Data for analysis:
──────────
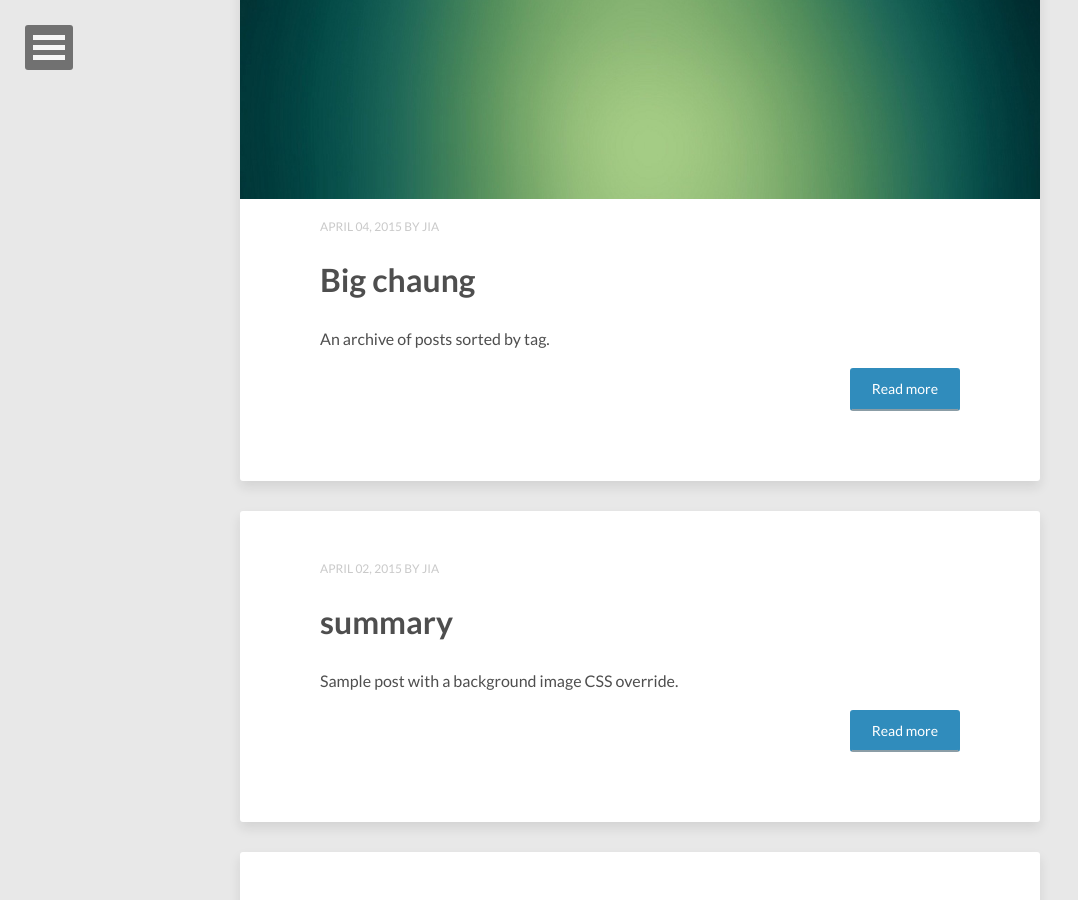
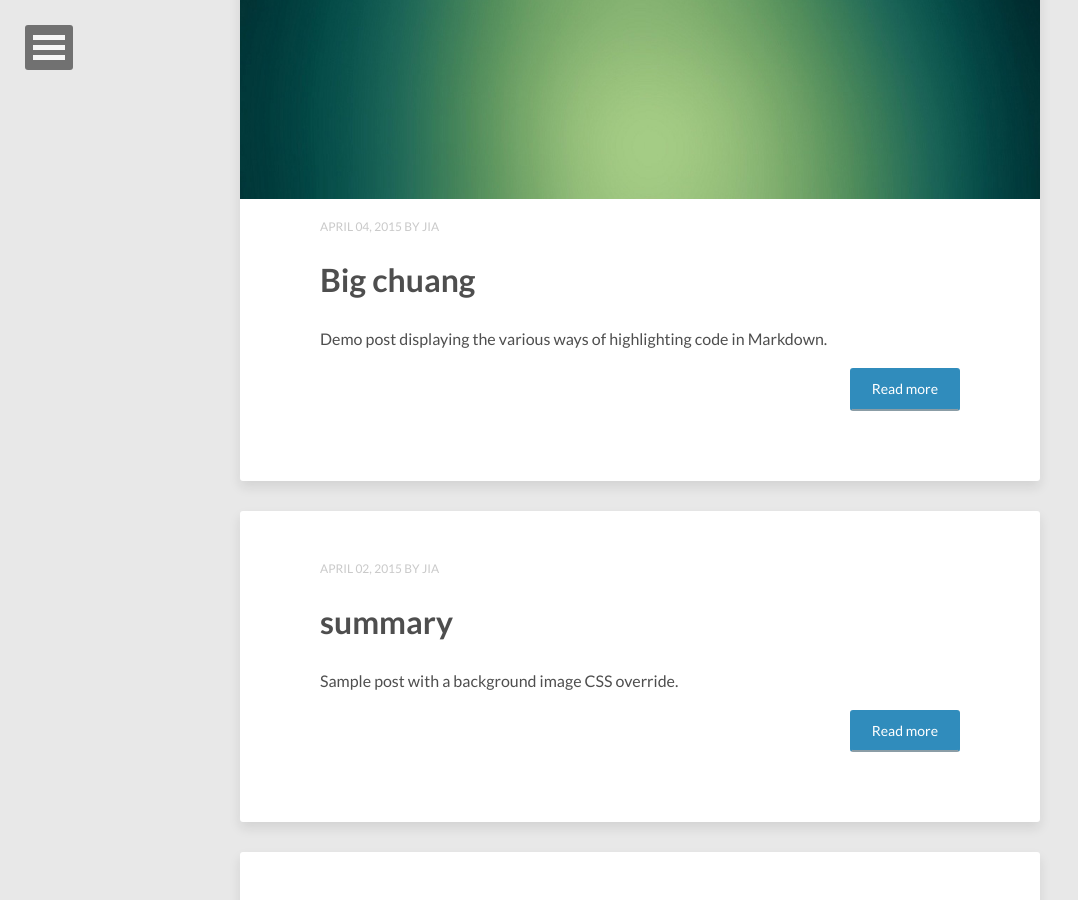
Before and after one commit to xinchishenwang/Yuxin-Fan.github.io, a Jekyll site: the page built from index.html, in a window 1280 px wide and 900 px high, scrolled down 702 px. Shown: the whole window, without its empty margins (0-1078 px from the left). Built offline with Jekyll 4.4.1, drawn with Linux system fonts in a browser that asks for light colours; nearby versions of some CDN libraries; the list of posts is cut into pages by our own code.

Commit message:
Update 2015-04-04-big-chuang.html

```diff
--- a/_posts/2015-04-04-big-chuang.html
+++ b/_posts/2015-04-04-big-chuang.html
@@ -1,10 +1,13 @@
 ---
-layout: post-index
-title: Big chaung
-description: "An archive of posts sorted by tag."
-comments: false
+layout: post
+title: Big chuang
+description: "Demo post displaying the various ways of highlighting code in Markdown."
+modified: 2016-02-01
+tags: [sample post, code, highlighting]
 image:
   feature: abstract-10.jpg
+  credit: dargadgetz
+  creditlink: http://www.dargadgetz.com/ios-7-abstract-wallpaper-pack-for-iphone-5-and-ipod-touch-retina/
 ---
 <!DOCTYPE html>
 
```
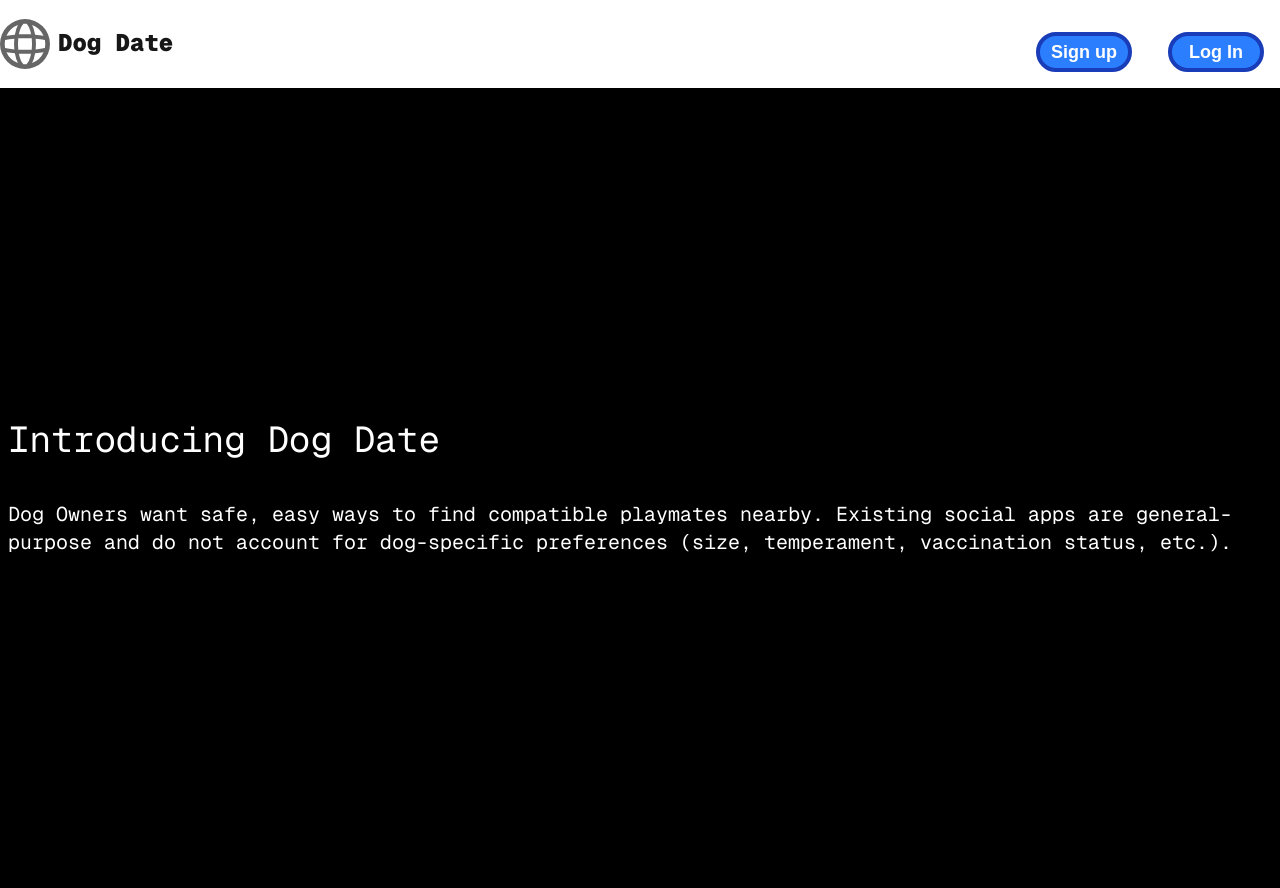
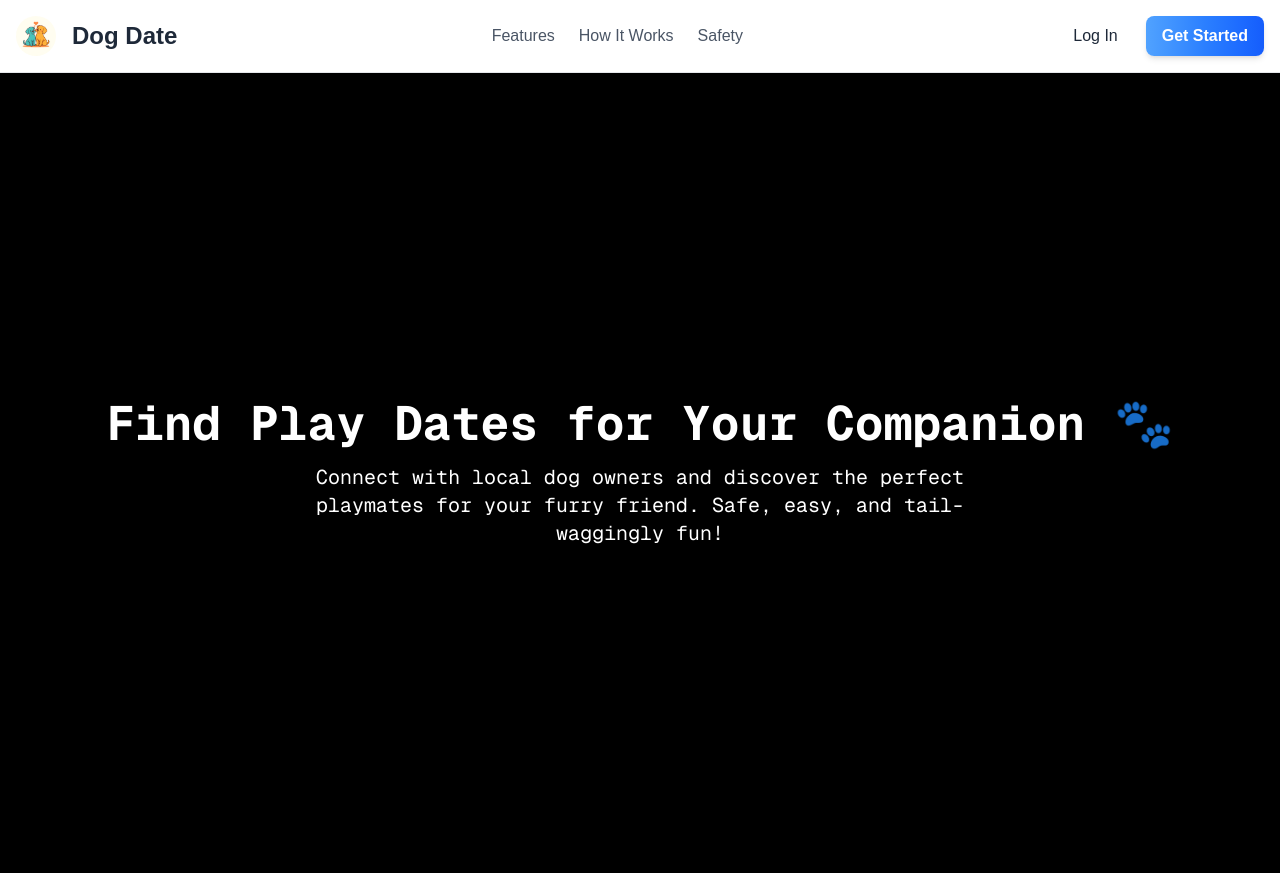
Before and after one commit to kevJ711/dog-date, a Next.js app: page / in a window 1280 px wide. Built offline with nearby package versions, Linux system fonts and the light colour scheme.

Commit message:
added navbar and connected login/get started.

```diff
--- a/src/app/page.tsx
+++ b/src/app/page.tsx
@@ -1,37 +1,78 @@
+"use client";
+
 import Image from "next/image";
-//New Code
-import Link from 'next/link';
-//<Image src="/vercel.svg" alt="website icon" width={500} height={500}/>
+import Link from "next/link";
 
 export default function Home() {
   return (
-  <main className="">
-    <div id="first section" className="flex w-full items-center bg-white justify-between;">
-      <div className="flex items-start">
-        <Image src="/globe.svg" alt="website icon" width={50} height={50}/>
-        <h1 className="font-mono font-black text-2xl m-2">Dog Date</h1>
+    <main className="min-h-screen flex flex-col">
+      {/* Header / Navbar */}
+      <header className="w-full bg-white/80 backdrop-blur-sm border-b border-gray-200 sticky top-0 z-50">
+        <div className="container mx-auto px-4 py-4 flex items-center justify-between">
+          {/* Left: Logo and Title */}
+          <div className="flex items-center gap-4">
+            <Image
+              src="/dogdate-logo.png" // ✅ make sure this is inside /public
+              alt="Dog Date Logo"
+              width={40}
+              height={40}
+              className="object-contain rounded-full"
+            />
+            <h1 className="text-2xl font-bold text-gray-800">Dog Date</h1>
           </div>
-      {/* Button Container */}
-      <div className="flex space-x-1 mt-4 items-end ml-auto">
-        {/* Sign Up button */}
-        <Link href="/signup">
-        <button className='btn' >Sign up</button>
+
+          {/* Center Nav Links */}
+          <nav className="hidden md:flex items-center gap-6">
+            <a
+              href="#features"
+              className="text-gray-600 hover:text-gray-900 transition-colors"
+            >
+              Features
+            </a>
+            <a
+              href="#how-it-works"
+              className="text-gray-600 hover:text-gray-900 transition-colors"
+            >
+              How It Works
+            </a>
+            <a
+              href="#safety"
+              className="text-gray-600 hover:text-gray-900 transition-colors"
+            >
+              Safety
+            </a>
+          </nav>
+
+          {/* Right: Buttons */}
+          <div className="flex items-center gap-3">
+            <Link
+              href="/login"
+              className="px-4 py-2 text-gray-800 hover:text-blue-600 font-medium transition"
+            >
+              Log In
             </Link>
-        {/* Log In button */}
-        <Link href="/login">
-        <button className='btn' >Log In</button>
+            <Link
+              href="/signup"
+              className="px-4 py-2 rounded-lg bg-gradient-to-r from-blue-400 via-blue-500 to-blue-600 text-white font-semibold shadow-md hover:shadow-lg hover:scale-105 transition-transform duration-300"
+            >
+              Get Started
             </Link>
           </div>
         </div>
-    <div id="Second section" className="flex bg-black items-center justify-center min-h-screen">
-      <div className="flex-col"> {/* Word content contianer */}
-        <h1 className="font-mono text-white text-4xl m-2">Introducing Dog Date</h1><br/>
-        <p className="font-mono text-white text-xl m-2">Dog Owners want safe, easy ways to find compatible playmates nearby. Existing social apps
-        are general-purpose and do not account for dog-specific preferences (size, temperament,
-        vaccination status, etc.).</p>
-      </div>
+      </header>
 
-    </div>
+      {/* Hero Section */}
+      <section
+        id="intro"
+        className="flex flex-col items-center justify-center bg-black text-white text-center min-h-screen px-6"
+      >
+        <h1 className="font-mono text-4xl sm:text-5xl font-bold mb-4">
+          Find Play Dates for Your Companion 🐾
+        </h1>
+        <p className="font-mono text-lg sm:text-xl max-w-2xl">
+          Connect with local dog owners and discover the perfect playmates for your furry friend. Safe, easy, and tail-waggingly fun!
+        </p>
+      </section>
     </main>
   );
 }
```
Lines whose indentation alone changed are shown as unchanged.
──────────
What this task involves:
What is needed is a copy of every line above in which "text" appears.

Answer space:
-        <h1 className="font-mono font-black text-2xl m-2">Dog Date</h1>
+            <h1 className="text-2xl font-bold text-gray-800">Dog Date</h1>
+              className="text-gray-600 hover:text-gray-900 transition-colors"
+              className="text-gray-600 hover:text-gray-900 transition-colors"
+              className="text-gray-600 hover:text-gray-900 transition-colors"
+              className="px-4 py-2 text-gray-800 hover:text-blue-600 font-medium transition"
+              className="px-4 py-2 rounded-lg bg-gradient-to-r from-blue-400 via-blue-500 to-blue-600 text-white font-semibold shadow-md hover:shadow-lg hover:scale-105 transition-transform duration-300"
-        <h1 className="font-mono text-white text-4xl m-2">Introducing Dog Date</h1><br/>
-        <p className="font-mono text-white text-xl m-2">Dog Owners want safe, easy ways to find compatible playmates nearby. Existing social apps
+        className="flex flex-col items-center justify-center bg-black text-white text-center min-h-screen px-6"
+        <h1 className="font-mono text-4xl sm:text-5xl font-bold mb-4">
+        <p className="font-mono text-lg sm:text-xl max-w-2xl">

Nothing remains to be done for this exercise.